Where does the Extra Fun part come in and how do you think the app gets it right?
The biggest fun part came once we had time to build on more features on top of the audio stories, after the MVP’s been released. Rebel Girls is still in that stage and there’s a list of cool ideas we think might be appreciated. But will users enjoy them all? We don’t know the answer. You always have to keep doing research.
I’ve designed many prototypes that kids and parents tried out, and it helped us understand what they really want. For example, kids loved having drawing and coloring as part of the app, but parents didn’t because it meant more screen time. On the flip side, things like trivia questions are an all-around hit — it’s great for developing the kids’ learning abilities and kids love quizzes.
You should always experiment with fun ideas, but never assume you know what users want.
Accessibility for Children & Beyond
You’ve described “caring about Rebel Girls users” by focusing on accessibility. How is this visible within the app?
I always say that this might be seen as the boring part of design, but you have to look at all the standards out there. It’s not about redoing something but about fixing and improving things.
Even though we made the app pretty with all those illustrations and visuals, we still had to think about the accessibility and how it would work for children. That meant looking into the sizes and fonts… for example, how big should the icons be for kids’ stubby little finger sizes?
We also involved our accessibility team at STRV to perfect all accessibility standards, like the ideal contrast when there’s a background image behind copy or the spacing between the line height of text. A lot of details can slip through the cracks without being given proper attention.
The Main Ingredient Behind the Success?
You’re one of the most humble people at STRV — but let’s place that humbleness aside for a sec. What do you think is the “secret sauce” that led to all the design awards?
I’d say the app wouldn't be this successful if the content wasn’t delivered well. The illustrations are a big part of it, but it's the powerful audio stories and how they’re presented that really made the app stand out. I think the app managed to deliver all of these stories in a delightful, simple way — it's easy to navigate despite the volume.

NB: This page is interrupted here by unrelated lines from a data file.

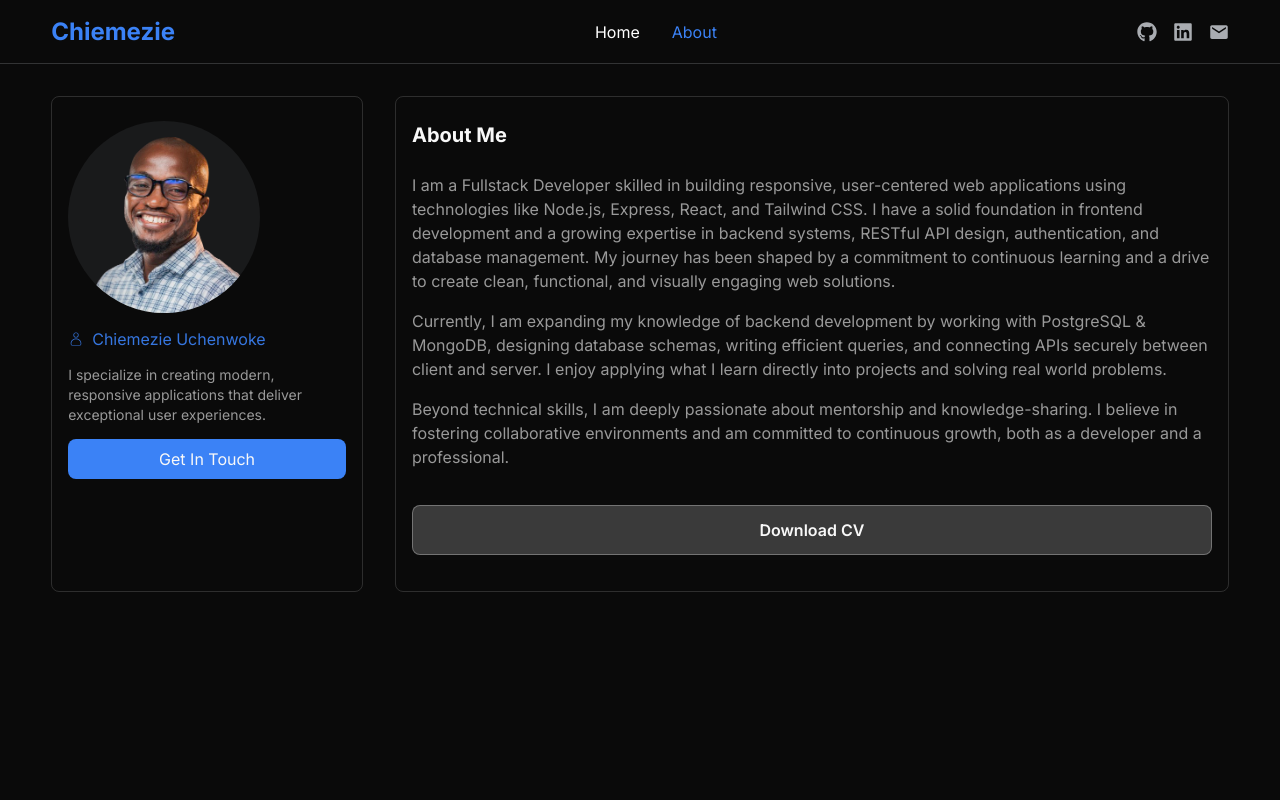
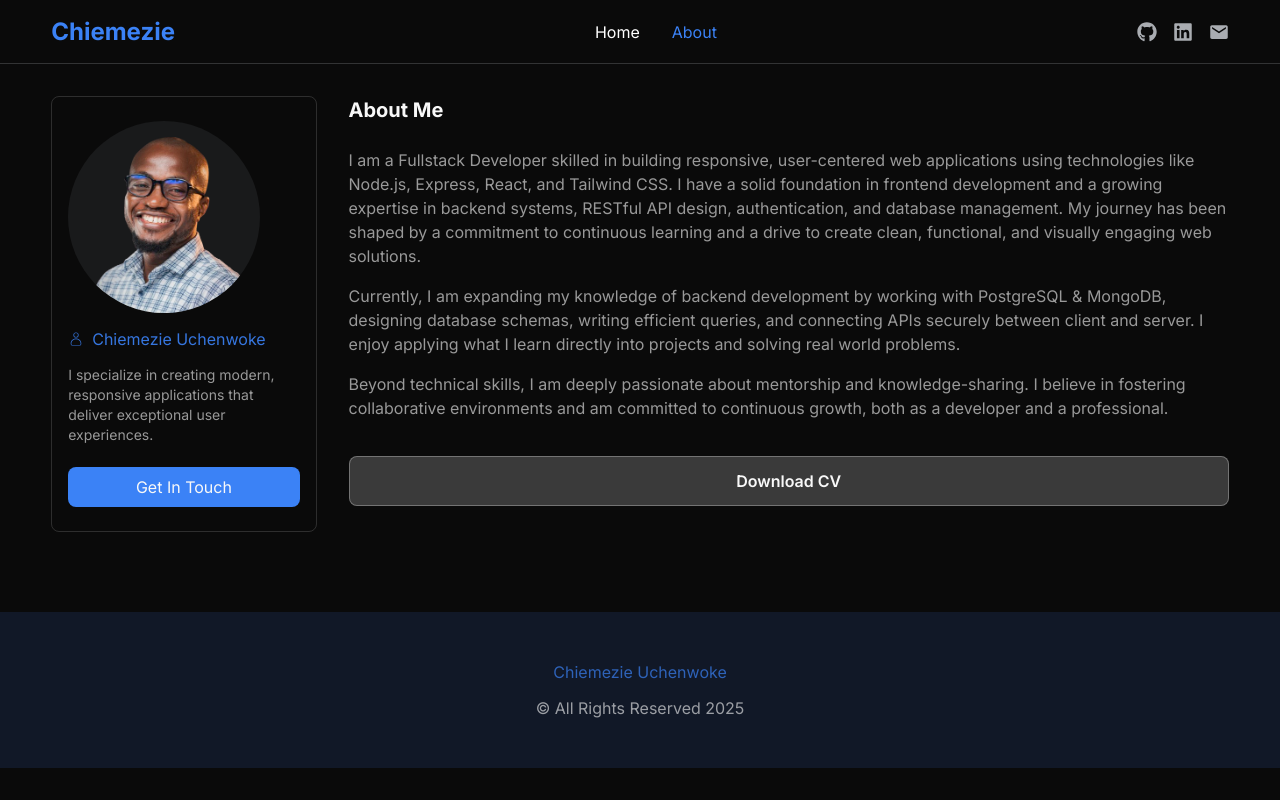
Before and after one commit to Chiemezie-Uchenwoke/portfolio, a React (Vite) app: page /about in a window 1280 px wide. Shown: the top 800 px of the page. Built offline with nearby package versions, Linux system fonts and the light colour scheme.

Commit message:
Complete about page

```diff
--- a/src/components/AboutMe/AboutMe.jsx
+++ b/src/components/AboutMe/AboutMe.jsx
@@ -3,11 +3,10 @@ import { CiUser } from "react-icons/ci";
 
 const AboutMe = () => {
     return (
-        <div className="h-[calc(100vh-4rem)] ">
         <div
             className="container flex flex-col md:flex-row gap-8 mt-8"
         >
-                <div className="border border-white-shade/15 rounded-lg w-full md:w-[20rem] flex flex-col gap-3.5 py-6 px-4">
+            <div className="border border-white-shade/15 rounded-lg w-full md:w-[17rem] flex flex-col gap-3.5 py-6 px-4 h-auto">
                 <div className="w-48 h-48 rounded-full overflow-hidden bg-dark-gray/10">
                     <img
                         src={myPic}
@@ -28,20 +27,17 @@ const AboutMe = () => {
                     href="mailto:uchenwoke.chiemezie@gmail.com?subject=Project%20Inquiry"
                     target="_blank"
                     rel="noopener noreferrer"
-                        className="text-white-shade bg-pri-blue inline-block w-full py-2 px-10 text-center capitalize rounded-lg hover:bg-pri-blue/80 duration-300"
+                    className="text-white-shade bg-pri-blue inline-block w-full mt-2 py-2 px-10 text-center capitalize rounded-lg hover:bg-pri-blue/80 duration-300"
                 >
                     get in touch
                 </a>
             </div>
 
-                <div className="w-full md:w-[calc(100%-20rem)] h-auto overflow-auto flex flex-col gap-6 border border-white-shade/15 py-6 px-4 rounded-lg">
+            <div className="w-full md:w-[calc(100%-17rem)] h-auto overflow-auto flex flex-col gap-6 rounded-lg">
                 <h2 className="capitalize text-white-shade font-bold sm:text-lg lg:text-xl">about me</h2>
-
                 <div className="text-white-shade/60 text-sm min-[900px]:text-base flex flex-col gap-4">
                     <p>
                         I am a Fullstack Developer skilled in building responsive, user-centered web applications using technologies like Node.js, Express, React, and Tailwind CSS. I have a solid foundation in frontend development and a growing expertise in backend systems, RESTful API design, authentication, and database management. My journey has been shaped by a commitment to continuous learning and a drive to create clean, functional, and visually engaging web solutions.
-
-
                     </p>
 
                     <p>
@@ -62,7 +58,6 @@ const AboutMe = () => {
                 </a>
             </div>
         </div>
-        </div>
     )
 }
 
```
Lines whose indentation alone changed are shown as unchanged.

But I really can’t take all the credit. The Creative Lead at Rebel Girls did a great job of establishing the brand for the app. While I was working on the app style directly, he was the one managing it and the illustrations themselves.
We actually met every single day. I wasn’t told what to do; I was told what we want to accomplish, but there were no requirements. It was left to me to explore. Then, together, we asked ourselves, “Does it work for us? Does it accomplish what we’re trying to do?” The entire design process was a time of exploration, and I’m so proud of what we created together.